Renewing and building professional relationships after a career break
One of the main challenges parents who have been on a career break face is that they move away from their professional roles, as they embark into parenting. Often, this may mean their social circle become more involved around their parenting role and they may lose touch with their professional circle.
When the time comes for them to think about going back to work, I find there is sometimes some apprehension or uncertainty about how disconnected they have been with people from the professional sphere.
Refreshing ‘old’ relationships
To deal with this, I believe it is helpful for parents who decide to go back to work to ensure they build bridges some time before going back to work with their colleagues/boss. Whether a person was on a career break or has resigned from a role, previous colleagues/boss are a very accessible resource that can make the transition back to work more smooth and more positive.
Old colleagues/boss already know our strengths and skills and it therefore makes easier to jump back into a familiar workplace setting. One of my clients told me that she felt more confident after talking to her colleagues and boss before going back to work as they saw her as the expert she was in her area even if she was going back after a two year break.
Building new relationships
My experience of parenting changed a lot of who I am. Therefore, I strongly believe in the importance of new relationships.
Like me, some parents might decide not to go back to their previous career and decide to work for themselves as this allows for more flexibility with having a young family.
I find that being a parent has allowed me to build a strong and completely new circle of people who are now an additional network of people that I know.
And as my business grows, some of my clients have come directly or indirectly from my ‘parenting’ network.
Here are four ways to build new relationships while planning your next career move:
- Use your skills to volunteer in parenting-related activities, if this is available to you. It is a good way of using your skills while getting you to know other people.
- If you are upskilling, link with people who have similar interest as yours and keep in touch with them.
- Go to networking events in your area of expertise or even locally to ensure and keep your eyes and your ears open to opportunities and also to learn about others’ journeys.
- Attend webinars/events in your area of expertise or arrange coffee meetings/virtual coffees with people who have been there and who are where you would like to be.
My clients are people (often parents) who are looking to find out more about themselves and understanding what they want and need as part of their next career move.

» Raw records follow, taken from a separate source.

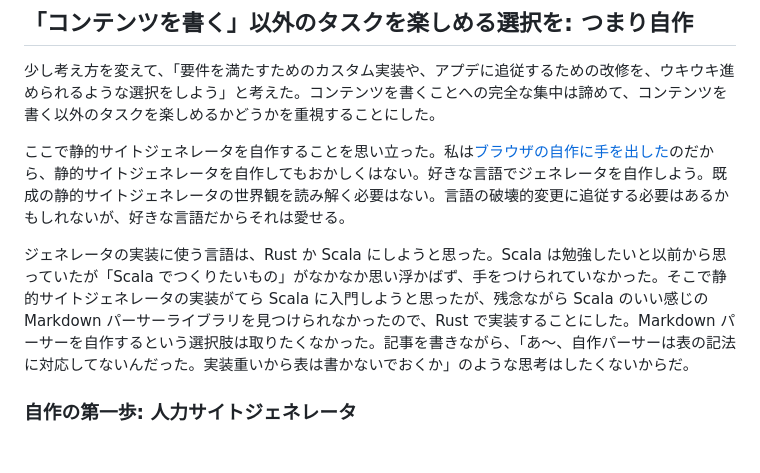
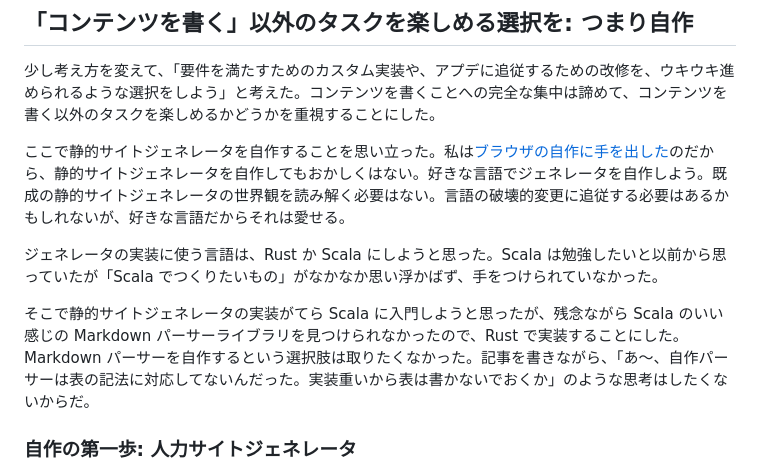
Before and after one commit to pizzacat83/blog, a Markdown page: posts/2025-02-14-built-this-blog-with-fsharp/ja.md, the part around the change printed below. Rendered like a GitHub page; blank space fills up the shorter version.

```diff
--- a/posts/2025-02-14-built-this-blog-with-fsharp/ja.md
+++ b/posts/2025-02-14-built-this-blog-with-fsharp/ja.md
@@ -38,7 +38,9 @@ summary: |-
 
 ここで静的サイトジェネレータを自作することを思い立った。私は[ブラウザの自作に手を出した](./2025-01-10-flatt-xss-challenge-1)のだから、静的サイトジェネレータを自作してもおかしくはない。好きな言語でジェネレータを自作しよう。既成の静的サイトジェネレータの世界観を読み解く必要はない。言語の破壊的変更に追従する必要はあるかもしれないが、好きな言語だからそれは愛せる。
 
-ジェネレータの実装に使う言語は、Rust か Scala にしようと思った。Scala は勉強したいと以前から思っていたが「Scala でつくりたいもの」がなかなか思い浮かばず、手をつけられていなかった。そこで静的サイトジェネレータの実装がてら Scala に入門しようと思ったが、残念ながら Scala のいい感じの Markdown パーサーライブラリを見つけられなかったので、Rust で実装することにした。Markdown パーサーを自作するという選択肢は取りたくなかった。記事を書きながら、「あ〜、自作パーサーは表の記法に対応してないんだった。実装重いから表は書かないでおくか」のような思考はしたくないからだ。
+ジェネレータの実装に使う言語は、Rust か Scala にしようと思った。Scala は勉強したいと以前から思っていたが「Scala でつくりたいもの」がなかなか思い浮かばず、手をつけられていなかった。<!--TODO: Scala に期待していたこと-->
+
+そこで静的サイトジェネレータの実装がてら Scala に入門しようと思ったが、残念ながら Scala のいい感じの Markdown パーサーライブラリを見つけられなかったので、Rust で実装することにした。Markdown パーサーを自作するという選択肢は取りたくなかった。記事を書きながら、「あ〜、自作パーサーは表の記法に対応してないんだった。実装重いから表は書かないでおくか」のような思考はしたくないからだ。
 
 ### 自作の第一歩: 人力サイトジェネレータ
 
```
Also changed, not shown: other parts of posts/2025-02-14-built-this-blog-with-fsharp/ja.md (+2 -0 lines).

If this is you, get in touch for a chat via my website www.farzanaconsulting.com